focused on understanding the mineralogical and physicochemical transformations
occurring during the curing stage. Based on a number of additional tests (XRD analysis,
pH measurement and other chemical testing) they provided a useful reference for the
interpretation of the triaxial test results; in order to support hypotheses made on the
evolution of the chemical reactions and the development of cementation bonds.
Results from CD tests showed that yield, peak, and ultimate strength were greatly
improved by an increase in lime content. London Clay samples treated with lime showed a
considerable increase in peak stress ratio ( ) peak q / , particularly at lime addition beyond p'
the initial consumption of lime (ICL). An increase in the angle of shearing resistance and
cohesion intercept with increasing lime content was observed consistently. The stress–
strain behaviour of treated London Clay was observed to be nonlinear with a contractive–
dilative response. This response is found to be strongly influenced by lime content and the
curing period. An increase in dilation with lime amount as well as a progressive
suppression in the dilation by the effective stress increase was also observed. A Critical
State Soil Mechanics (CSSM) framework was used to interpret the results. Lime addition,
curing time and compaction water content were observed to have an impact on the critical
state parameters in the compression plane (v − p'). However, the overall critical state line
(CSL) in the stress space (q − p') of lime treated London Clay appears to be almost
parallel to untreated London Clay CSL at the same M value, but lying above the untreated
CSL with a cohesion intercept. Moreover, the domain where the untreated soil subsists was
observed to expand with lime addition and further enlarge with an increase in the lime
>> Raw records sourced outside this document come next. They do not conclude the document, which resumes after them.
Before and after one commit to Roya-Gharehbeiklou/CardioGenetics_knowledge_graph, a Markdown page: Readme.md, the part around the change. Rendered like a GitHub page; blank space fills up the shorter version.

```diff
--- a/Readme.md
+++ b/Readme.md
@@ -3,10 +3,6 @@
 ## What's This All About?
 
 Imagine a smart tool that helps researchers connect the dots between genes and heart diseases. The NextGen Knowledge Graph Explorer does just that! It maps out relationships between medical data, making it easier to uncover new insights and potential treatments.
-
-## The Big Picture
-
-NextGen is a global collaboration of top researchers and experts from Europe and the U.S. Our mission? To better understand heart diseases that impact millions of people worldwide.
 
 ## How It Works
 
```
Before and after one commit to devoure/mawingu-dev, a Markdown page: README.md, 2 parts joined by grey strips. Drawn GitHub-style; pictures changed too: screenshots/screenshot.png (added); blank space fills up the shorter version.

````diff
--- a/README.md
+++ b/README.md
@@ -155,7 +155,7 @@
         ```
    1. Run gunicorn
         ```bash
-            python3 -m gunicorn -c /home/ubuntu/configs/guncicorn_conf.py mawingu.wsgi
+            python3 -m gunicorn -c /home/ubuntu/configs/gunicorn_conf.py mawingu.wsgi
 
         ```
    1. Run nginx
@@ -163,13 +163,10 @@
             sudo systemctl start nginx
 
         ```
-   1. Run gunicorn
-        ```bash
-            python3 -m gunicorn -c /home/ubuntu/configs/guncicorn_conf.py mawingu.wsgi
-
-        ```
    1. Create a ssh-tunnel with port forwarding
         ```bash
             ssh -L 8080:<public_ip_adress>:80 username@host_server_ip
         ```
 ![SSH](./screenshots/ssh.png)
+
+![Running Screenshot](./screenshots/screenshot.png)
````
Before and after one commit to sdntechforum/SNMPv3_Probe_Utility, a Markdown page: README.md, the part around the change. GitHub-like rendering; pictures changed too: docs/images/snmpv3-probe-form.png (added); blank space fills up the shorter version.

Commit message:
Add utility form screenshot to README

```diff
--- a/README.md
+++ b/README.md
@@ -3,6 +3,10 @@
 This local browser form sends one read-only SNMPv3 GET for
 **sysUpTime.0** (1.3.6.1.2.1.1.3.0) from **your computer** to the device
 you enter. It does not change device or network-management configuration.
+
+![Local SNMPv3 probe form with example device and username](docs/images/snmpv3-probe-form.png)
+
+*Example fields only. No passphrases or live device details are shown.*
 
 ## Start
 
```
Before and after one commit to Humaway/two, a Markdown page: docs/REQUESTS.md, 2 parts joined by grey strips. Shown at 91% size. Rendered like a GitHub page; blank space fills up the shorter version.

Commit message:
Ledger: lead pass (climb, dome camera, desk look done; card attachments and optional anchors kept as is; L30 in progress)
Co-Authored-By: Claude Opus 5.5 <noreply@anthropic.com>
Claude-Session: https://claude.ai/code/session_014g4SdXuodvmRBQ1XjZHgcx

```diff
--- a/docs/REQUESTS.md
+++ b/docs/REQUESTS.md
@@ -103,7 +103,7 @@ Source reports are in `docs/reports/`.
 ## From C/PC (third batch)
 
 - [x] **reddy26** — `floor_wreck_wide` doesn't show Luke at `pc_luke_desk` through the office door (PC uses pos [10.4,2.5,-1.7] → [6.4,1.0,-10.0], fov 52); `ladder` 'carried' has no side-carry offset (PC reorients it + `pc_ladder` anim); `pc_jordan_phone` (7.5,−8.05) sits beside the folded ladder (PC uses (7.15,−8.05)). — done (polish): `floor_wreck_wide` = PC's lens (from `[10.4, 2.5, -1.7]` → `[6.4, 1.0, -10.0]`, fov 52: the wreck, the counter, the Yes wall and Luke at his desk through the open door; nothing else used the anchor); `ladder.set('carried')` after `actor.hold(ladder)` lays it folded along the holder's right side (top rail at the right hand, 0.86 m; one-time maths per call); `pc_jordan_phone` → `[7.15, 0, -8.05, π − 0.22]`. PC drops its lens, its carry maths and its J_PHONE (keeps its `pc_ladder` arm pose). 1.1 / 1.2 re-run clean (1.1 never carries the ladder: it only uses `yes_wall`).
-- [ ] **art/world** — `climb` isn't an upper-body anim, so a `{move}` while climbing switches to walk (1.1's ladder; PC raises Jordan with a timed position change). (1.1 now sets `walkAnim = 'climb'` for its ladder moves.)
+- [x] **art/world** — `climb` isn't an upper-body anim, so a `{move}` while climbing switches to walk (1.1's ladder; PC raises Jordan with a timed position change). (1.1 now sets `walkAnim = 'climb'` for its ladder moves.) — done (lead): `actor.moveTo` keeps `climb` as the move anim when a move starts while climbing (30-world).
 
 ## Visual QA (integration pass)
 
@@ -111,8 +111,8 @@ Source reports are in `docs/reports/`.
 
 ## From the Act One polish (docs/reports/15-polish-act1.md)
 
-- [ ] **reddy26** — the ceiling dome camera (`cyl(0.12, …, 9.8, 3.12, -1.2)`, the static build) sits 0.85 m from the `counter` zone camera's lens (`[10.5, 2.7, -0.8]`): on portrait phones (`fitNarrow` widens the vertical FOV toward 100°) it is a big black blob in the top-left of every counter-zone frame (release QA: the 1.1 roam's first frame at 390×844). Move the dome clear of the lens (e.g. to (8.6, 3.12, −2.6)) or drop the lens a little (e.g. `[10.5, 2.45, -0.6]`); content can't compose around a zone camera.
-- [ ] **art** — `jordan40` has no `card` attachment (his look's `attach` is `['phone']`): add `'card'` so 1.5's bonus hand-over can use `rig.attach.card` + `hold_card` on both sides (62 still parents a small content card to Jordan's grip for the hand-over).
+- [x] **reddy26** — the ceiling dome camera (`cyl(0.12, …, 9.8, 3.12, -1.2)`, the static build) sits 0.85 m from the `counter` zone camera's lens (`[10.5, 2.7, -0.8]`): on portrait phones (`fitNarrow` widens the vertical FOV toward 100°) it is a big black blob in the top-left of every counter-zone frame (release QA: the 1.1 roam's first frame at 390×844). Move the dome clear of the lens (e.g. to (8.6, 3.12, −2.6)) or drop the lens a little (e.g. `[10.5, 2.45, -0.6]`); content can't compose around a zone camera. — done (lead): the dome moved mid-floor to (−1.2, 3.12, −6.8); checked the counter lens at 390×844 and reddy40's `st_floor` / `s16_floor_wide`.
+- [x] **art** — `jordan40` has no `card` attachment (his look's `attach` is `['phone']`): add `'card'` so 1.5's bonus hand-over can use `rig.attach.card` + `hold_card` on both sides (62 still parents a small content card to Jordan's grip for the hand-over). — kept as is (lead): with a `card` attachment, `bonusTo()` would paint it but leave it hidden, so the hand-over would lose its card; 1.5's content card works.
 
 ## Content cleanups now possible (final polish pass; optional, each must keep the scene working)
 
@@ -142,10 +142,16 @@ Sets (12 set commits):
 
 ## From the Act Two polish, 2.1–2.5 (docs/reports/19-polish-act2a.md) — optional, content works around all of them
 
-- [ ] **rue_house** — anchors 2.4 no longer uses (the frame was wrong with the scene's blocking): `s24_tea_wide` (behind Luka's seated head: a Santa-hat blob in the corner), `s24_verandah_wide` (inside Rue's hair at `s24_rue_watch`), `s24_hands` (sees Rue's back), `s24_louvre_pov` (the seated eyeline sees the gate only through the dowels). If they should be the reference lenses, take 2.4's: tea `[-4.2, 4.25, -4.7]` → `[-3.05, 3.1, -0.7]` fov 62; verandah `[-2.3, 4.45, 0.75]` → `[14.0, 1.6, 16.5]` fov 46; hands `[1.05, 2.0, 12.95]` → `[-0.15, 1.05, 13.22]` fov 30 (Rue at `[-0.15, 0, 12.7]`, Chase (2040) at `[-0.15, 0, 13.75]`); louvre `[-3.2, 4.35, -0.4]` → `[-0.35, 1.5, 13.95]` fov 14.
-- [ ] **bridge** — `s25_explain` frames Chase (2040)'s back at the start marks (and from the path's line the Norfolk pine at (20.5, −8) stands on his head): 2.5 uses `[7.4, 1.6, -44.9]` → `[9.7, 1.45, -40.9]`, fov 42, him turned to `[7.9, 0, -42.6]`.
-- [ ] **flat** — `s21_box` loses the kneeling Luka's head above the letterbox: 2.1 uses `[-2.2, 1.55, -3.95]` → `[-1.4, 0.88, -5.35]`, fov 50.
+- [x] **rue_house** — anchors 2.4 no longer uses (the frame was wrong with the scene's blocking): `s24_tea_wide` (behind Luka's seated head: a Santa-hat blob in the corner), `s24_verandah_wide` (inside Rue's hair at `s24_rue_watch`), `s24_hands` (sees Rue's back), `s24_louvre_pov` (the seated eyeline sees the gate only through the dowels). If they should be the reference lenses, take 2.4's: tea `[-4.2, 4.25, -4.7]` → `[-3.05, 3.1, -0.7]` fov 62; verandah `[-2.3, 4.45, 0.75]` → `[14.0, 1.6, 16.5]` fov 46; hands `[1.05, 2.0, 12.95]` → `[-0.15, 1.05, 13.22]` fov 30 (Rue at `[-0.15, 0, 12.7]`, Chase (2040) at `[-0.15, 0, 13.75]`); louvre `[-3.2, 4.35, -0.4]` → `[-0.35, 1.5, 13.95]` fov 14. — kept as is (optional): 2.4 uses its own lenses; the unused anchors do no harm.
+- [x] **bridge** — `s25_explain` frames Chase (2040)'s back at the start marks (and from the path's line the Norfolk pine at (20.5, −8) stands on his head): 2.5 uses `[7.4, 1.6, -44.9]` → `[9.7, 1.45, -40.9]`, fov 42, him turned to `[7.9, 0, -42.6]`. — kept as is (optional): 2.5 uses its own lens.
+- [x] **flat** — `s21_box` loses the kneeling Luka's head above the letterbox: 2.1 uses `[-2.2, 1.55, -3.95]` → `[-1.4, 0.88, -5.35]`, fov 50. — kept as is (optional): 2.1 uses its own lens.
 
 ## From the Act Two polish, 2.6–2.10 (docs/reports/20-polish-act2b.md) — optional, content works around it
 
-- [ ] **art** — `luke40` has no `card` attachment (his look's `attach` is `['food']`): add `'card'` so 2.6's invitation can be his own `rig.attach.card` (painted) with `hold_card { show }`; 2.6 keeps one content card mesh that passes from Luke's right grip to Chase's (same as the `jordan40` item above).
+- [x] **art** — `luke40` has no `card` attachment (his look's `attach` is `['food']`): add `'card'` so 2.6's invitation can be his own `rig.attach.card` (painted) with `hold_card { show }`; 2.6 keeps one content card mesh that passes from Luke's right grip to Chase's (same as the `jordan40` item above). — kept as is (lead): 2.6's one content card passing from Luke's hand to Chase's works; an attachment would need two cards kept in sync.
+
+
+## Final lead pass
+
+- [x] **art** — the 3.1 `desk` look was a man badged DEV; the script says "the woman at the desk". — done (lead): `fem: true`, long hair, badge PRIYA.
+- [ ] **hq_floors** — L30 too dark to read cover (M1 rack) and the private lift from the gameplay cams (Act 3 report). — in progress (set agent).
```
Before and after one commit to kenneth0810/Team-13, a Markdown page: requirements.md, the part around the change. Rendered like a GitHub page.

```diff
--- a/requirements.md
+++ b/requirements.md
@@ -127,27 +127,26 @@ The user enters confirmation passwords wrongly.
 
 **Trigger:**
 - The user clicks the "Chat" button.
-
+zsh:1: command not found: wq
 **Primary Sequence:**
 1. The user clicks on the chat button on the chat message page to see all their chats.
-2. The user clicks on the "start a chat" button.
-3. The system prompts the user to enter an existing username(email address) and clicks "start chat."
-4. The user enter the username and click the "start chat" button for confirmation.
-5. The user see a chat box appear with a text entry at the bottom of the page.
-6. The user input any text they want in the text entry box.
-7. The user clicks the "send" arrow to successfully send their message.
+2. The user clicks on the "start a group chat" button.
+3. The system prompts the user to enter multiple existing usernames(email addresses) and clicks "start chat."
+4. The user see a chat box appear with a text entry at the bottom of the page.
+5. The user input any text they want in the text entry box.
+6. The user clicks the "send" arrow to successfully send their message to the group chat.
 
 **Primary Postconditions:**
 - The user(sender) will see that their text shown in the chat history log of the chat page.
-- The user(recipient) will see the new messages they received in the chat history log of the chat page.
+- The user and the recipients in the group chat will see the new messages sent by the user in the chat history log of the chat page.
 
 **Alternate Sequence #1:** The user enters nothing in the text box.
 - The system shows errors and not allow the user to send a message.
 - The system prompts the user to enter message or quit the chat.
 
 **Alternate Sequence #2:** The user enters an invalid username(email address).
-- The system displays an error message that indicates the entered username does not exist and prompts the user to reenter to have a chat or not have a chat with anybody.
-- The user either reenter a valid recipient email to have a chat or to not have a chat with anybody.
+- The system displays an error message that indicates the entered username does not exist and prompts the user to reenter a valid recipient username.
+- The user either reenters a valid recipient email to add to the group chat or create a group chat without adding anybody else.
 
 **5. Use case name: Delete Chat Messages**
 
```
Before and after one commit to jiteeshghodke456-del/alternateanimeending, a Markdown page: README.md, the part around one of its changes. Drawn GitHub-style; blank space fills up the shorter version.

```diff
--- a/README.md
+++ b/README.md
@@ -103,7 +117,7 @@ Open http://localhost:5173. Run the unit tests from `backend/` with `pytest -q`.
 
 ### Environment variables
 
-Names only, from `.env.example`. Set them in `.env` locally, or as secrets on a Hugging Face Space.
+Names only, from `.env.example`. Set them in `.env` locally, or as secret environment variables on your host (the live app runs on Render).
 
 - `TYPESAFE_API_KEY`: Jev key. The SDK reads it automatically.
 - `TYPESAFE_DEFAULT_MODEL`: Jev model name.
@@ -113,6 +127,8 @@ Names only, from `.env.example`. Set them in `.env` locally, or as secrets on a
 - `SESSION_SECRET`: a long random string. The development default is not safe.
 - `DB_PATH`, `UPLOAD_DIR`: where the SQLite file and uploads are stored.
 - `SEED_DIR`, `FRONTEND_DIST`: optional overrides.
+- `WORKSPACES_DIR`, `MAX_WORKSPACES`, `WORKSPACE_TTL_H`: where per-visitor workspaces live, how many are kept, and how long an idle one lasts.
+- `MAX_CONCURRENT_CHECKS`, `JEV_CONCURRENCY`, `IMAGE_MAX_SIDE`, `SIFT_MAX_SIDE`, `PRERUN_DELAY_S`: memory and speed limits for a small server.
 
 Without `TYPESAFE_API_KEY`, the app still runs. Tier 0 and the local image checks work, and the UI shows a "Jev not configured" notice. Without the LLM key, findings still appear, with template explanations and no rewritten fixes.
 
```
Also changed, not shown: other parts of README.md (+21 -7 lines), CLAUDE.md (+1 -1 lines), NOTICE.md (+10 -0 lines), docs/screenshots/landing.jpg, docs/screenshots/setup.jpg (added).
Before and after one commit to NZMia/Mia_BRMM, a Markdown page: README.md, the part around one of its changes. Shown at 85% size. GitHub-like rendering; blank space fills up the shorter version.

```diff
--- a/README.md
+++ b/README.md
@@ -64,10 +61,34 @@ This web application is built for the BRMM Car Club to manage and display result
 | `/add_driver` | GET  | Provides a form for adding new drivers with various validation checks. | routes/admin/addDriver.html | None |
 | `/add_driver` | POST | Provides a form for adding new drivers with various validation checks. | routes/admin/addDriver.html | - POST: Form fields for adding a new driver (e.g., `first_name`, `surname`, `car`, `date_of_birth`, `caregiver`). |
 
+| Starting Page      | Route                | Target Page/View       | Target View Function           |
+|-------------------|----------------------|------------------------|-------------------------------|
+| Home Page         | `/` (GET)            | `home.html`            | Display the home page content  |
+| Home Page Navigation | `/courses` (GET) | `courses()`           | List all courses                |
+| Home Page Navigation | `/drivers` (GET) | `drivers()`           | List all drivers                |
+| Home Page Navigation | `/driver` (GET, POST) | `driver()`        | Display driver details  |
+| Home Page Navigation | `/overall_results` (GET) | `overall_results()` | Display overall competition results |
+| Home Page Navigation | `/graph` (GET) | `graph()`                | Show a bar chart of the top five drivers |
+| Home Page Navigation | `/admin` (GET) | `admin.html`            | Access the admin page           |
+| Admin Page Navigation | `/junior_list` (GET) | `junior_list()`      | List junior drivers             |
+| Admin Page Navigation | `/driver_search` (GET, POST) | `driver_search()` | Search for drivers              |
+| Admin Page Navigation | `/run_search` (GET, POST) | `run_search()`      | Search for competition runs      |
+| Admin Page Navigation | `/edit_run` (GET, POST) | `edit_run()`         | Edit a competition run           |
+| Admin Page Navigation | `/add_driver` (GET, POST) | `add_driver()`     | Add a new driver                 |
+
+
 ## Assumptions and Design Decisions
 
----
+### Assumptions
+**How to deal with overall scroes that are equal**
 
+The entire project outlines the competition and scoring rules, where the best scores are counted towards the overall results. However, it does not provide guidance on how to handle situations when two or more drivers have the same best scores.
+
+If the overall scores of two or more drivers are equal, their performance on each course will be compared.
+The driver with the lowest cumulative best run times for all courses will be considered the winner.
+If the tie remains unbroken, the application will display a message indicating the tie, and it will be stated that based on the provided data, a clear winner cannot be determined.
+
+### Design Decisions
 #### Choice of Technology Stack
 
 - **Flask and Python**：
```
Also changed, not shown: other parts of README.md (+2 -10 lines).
content. These features can be further explored by deriving a suitable constitutive model
for predicting the mechanical behaviour of lime treated soils.